- [INPUT]:
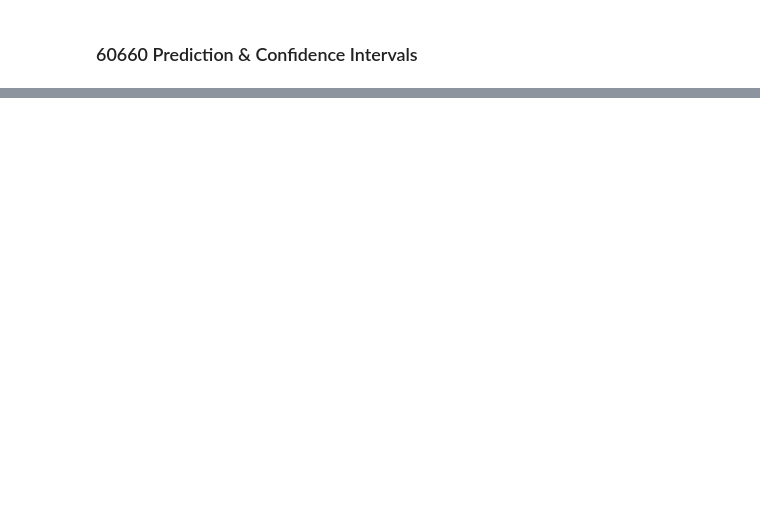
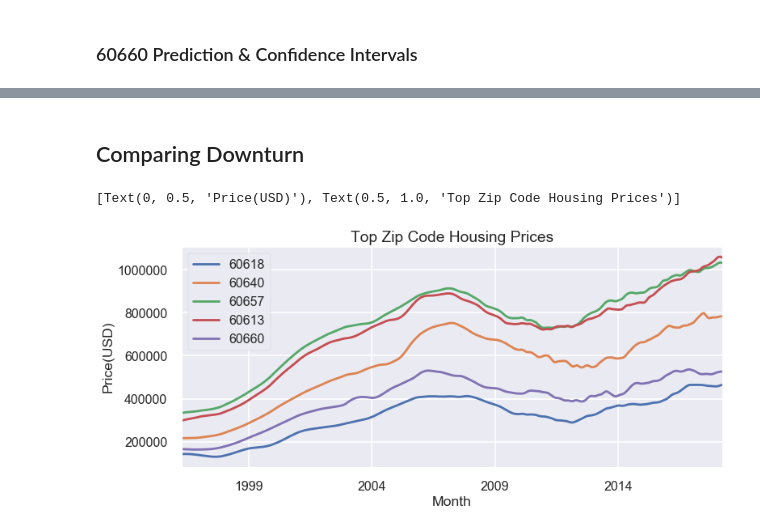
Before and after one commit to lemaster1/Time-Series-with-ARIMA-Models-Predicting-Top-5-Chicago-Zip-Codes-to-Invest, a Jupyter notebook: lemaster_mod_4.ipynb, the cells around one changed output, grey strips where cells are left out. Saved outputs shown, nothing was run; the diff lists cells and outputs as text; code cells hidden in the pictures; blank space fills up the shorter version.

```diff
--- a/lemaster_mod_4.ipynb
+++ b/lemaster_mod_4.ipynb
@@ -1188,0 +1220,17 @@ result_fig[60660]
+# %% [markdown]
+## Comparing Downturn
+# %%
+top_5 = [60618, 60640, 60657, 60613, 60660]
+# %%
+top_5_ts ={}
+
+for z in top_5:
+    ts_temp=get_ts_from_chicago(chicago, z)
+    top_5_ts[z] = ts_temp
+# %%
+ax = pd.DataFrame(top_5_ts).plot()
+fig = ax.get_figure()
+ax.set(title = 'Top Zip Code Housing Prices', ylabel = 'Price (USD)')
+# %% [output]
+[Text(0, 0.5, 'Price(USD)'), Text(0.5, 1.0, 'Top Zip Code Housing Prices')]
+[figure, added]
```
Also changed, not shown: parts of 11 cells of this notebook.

- [EXERCISE BRIEF]: Would you please copy every line from the listing above that contains the word "ipynb"?

- [ANSWER FOR THIS EXERCISE]:
Before and after one commit to lemaster1/Time-Series-with-ARIMA-Models-Predicting-Top-5-Chicago-Zip-Codes-to-Invest, a Jupyter notebook: lemaster_mod_4.ipynb, the cells around one changed output, grey strips where cells are left out. Saved outputs shown, nothing was run; the diff lists cells and outputs as text; code cells hidden in the pictures; blank space fills up the shorter version.
--- a/lemaster_mod_4.ipynb
+++ b/lemaster_mod_4.ipynb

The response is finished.